Kenya — The the Judges and Magistrates Association on Saturday said Parliament would be interfering with the independence of the Judiciary should it reduce its budgetary allocation.
The Secretary General of the Judges and Magistrates Association Bryan Khaemba said justice would not be adequately furnished should the Judiciary be denied the resources to furnish it.
"Who is Parliament trying to punish? By seeking to reduce the Judiciary fund, who will be punished at the end of the day? How can Justice be dispensed efficiently and expeditiously without important things like pens, papers desks and water?
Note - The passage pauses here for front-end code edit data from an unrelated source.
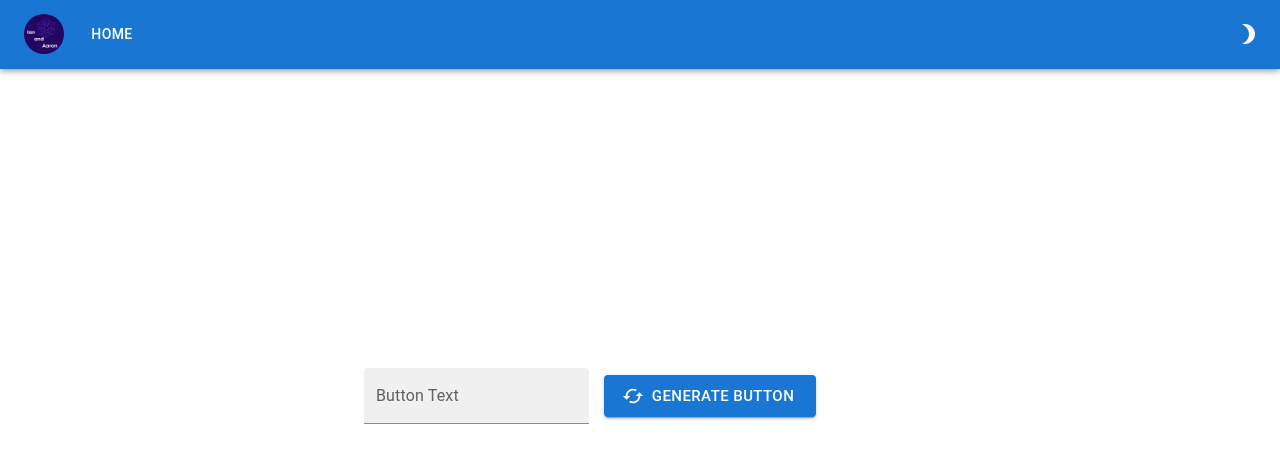
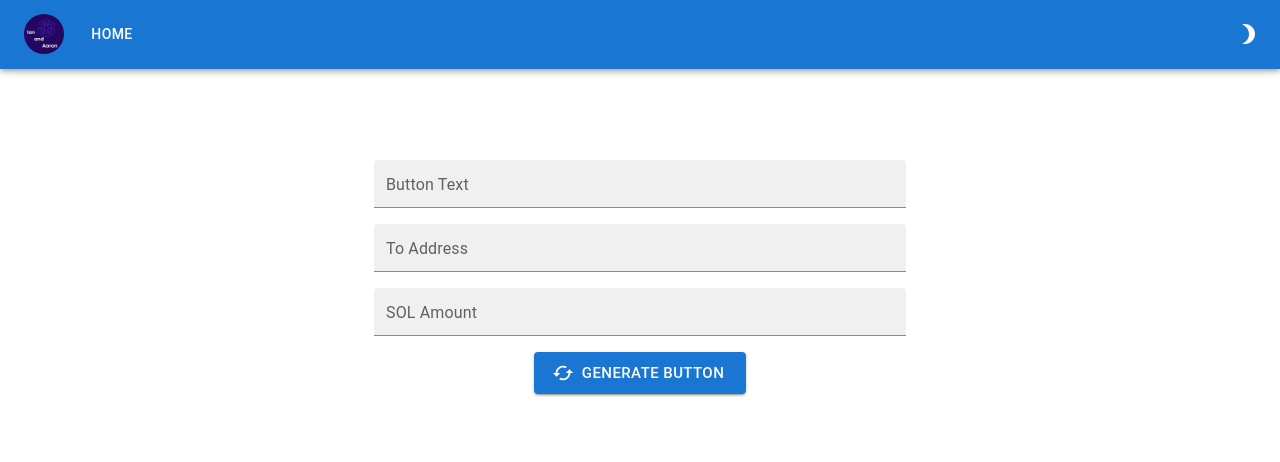
Before and after one commit to IanandAaron/buymealambo.xyz, a React (Create React App) app: page /#/ in a window 1280 px wide. Shown: the top 462 px of the page. Built offline with nearby package versions, Linux system fonts and the light colour scheme.

Commit message:
[add-inputs] - Add new inputs

```diff
--- a/src/components/GenerateButton.js
+++ b/src/components/GenerateButton.js
@@ -20,7 +20,7 @@ function GenerateButton(props) {
     const [open, setOpen] = React.useState(false);
     const handleOpen = () => setOpen(true);
     const handleClose = () => setOpen(false);
-    const code = <script src="https://cdn.jsdelivr.net/gh/isurewould/phantom-wallet-button@main/main.js" buttontext={props.buttonText}></script>
+    const code = <script src="https://cdn.jsdelivr.net/gh/isurewould/phantom-wallet-button@main/main.js" id="solButton" buttontext={props.buttonText} toaddress={props.toAddress} solamount={props.solAmount}></script>
 
     const theme = useTheme();
     const isSmallScreen = useMediaQuery(theme.breakpoints.down('sm'));
--- a/src/components/Home.js
+++ b/src/components/Home.js
@@ -1,5 +1,5 @@
 import React from 'react';
-import { Container,Grid,TextField } from '@mui/material';
+import { Container,Grid,Stack,TextField } from '@mui/material';
 import GenerateButton from './GenerateButton';
 
 
@@ -7,32 +7,56 @@ class Home extends React.Component {
     constructor(props) {
         super(props);
         this.state = {
-            buttonText: ''
+            buttonText: '',
+            toAddress: '',
+            solAmount: ''
         }
     }
 
-    handleChange = (e) => this.setState({
+    buttonTextChange = (e) => this.setState({
 		buttonText: e.target.value
 	})
+
+    toAddressChange = (e) => this.setState({
+        toAddress: e.target.value
+    })
+
+    solAmountChange = (e) => this.setState({
+        solAmount: e.target.value
+    })
 
     render() {
         return (
             <div className="Home">
                 <div className="CreateButton" ref={el => (this.div = el)}>
-                    <Container maxWidth="sm">
-                        <Grid container spacing={1} alignItems="center" style={{ minHeight: '100vh' }}>
-                            <Grid item xs={5}>
-                                <TextField
-                                    id="filled-basic"
-                                    label="Button Text"
-                                    variant="filled"
-                                    onChange={this.handleChange}
-                                />
-                            </Grid>
-                            <Grid item xs={5}>
-                                <GenerateButton buttonText={this.state.buttonText}/>
-                            </Grid>
-                        </Grid>
+                    <Container maxWidth="md">
+                        <Stack spacing={2} alignItems="center" padding={20}>
+                            <TextField
+                                fullWidth
+                                id="filled-basic"
+                                label="Button Text"
+                                variant="filled"
+                                size="small"
+                                onChange={this.buttonTextChange}
+                            />
+                            <TextField
+                                fullWidth
+                                id="filled-basic"
+                                label="To Address"
+                                variant="filled"
+                                size="small"
+                                onChange={this.toAddressChange}
+                            />
+                            <TextField
+                                fullWidth
+                                id="filled-basic"
+                                label="SOL Amount"
+                                variant="filled"
+                                size="small"
+                                onChange={this.solAmountChange}
+                            />
+                            <GenerateButton buttonText={this.state.buttonText} toAddress={this.state.toAddress} solAmount={this.state.solAmount}/>
+                        </Stack>
                     </Container>
                 </div>
             </div>
```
Judicial officers cannot operate with minimum funds," he stated.
He said the accusations that hefty and unnecessary allowances were paid out to the Judicial Service Commissioners were as yet unsubstantiated and should not be used as an excuse to cut the Judiciary's funding.
"The JSC performs its duties in the capacity that it has been given by the law and we are intrigued that other arms of government being adverse to fighting corruption want to interfere," he said.
Khaemba argued that if Parliament has its way, Kenya would return to the dark days where Justice was delayed and many times not guaranteed.
"The time when the Executive and the Legislature used to control justice through reducing and making the Judiciary beg for budgetary allocation ended with the promulgation of the Constitution. Some institutions are still stuck in these hay-days and we are asking Kenyans not to cease their vigilance against these vices," he said.
Khaemba said that the Judiciary has been in the struggle to assert its operational independence since 1963 and the transformation agenda was now under attack by Parliament.
Parliament's threat to cut the Judiciary's budget emanated from revelations made by the former Chief Registrar of the Judiciary to the effect that the JSC was misusing funds.
Shollei last month told Parliament's Budget Committee that her tribulations within the institution were attributed to the fact that she blew the whistle on the misuse of funds.
Shollei explained that the stalemate between her and the JSC was a result of questioning stupendous allowances paid out to the members.
"The issue of allowances has been the cause of all the trouble I have been in whilst at the Judiciary. This is after I raised the issue that the JSC have no part to play in matters related to finances yet they insist on their involvement in financial management," she said.
She told the Parliamentary Budget Committee that she had on a number of occasions been forced to dance to their tune saying, "I have sometimes let it happen just to save my job making sure not to make enemies."
The committee asked the registrar to give a breakdown of the expenditure of the commission and she said:
"The sitting allowances total to a staggering amount of money as members earned between Sh1.9 million and Sh17 in allowances for sittings from 2011 to 2013. Further breaking down would indicate that with each sitting, the commission members earn between Sh20, 000 and Sh80, 000."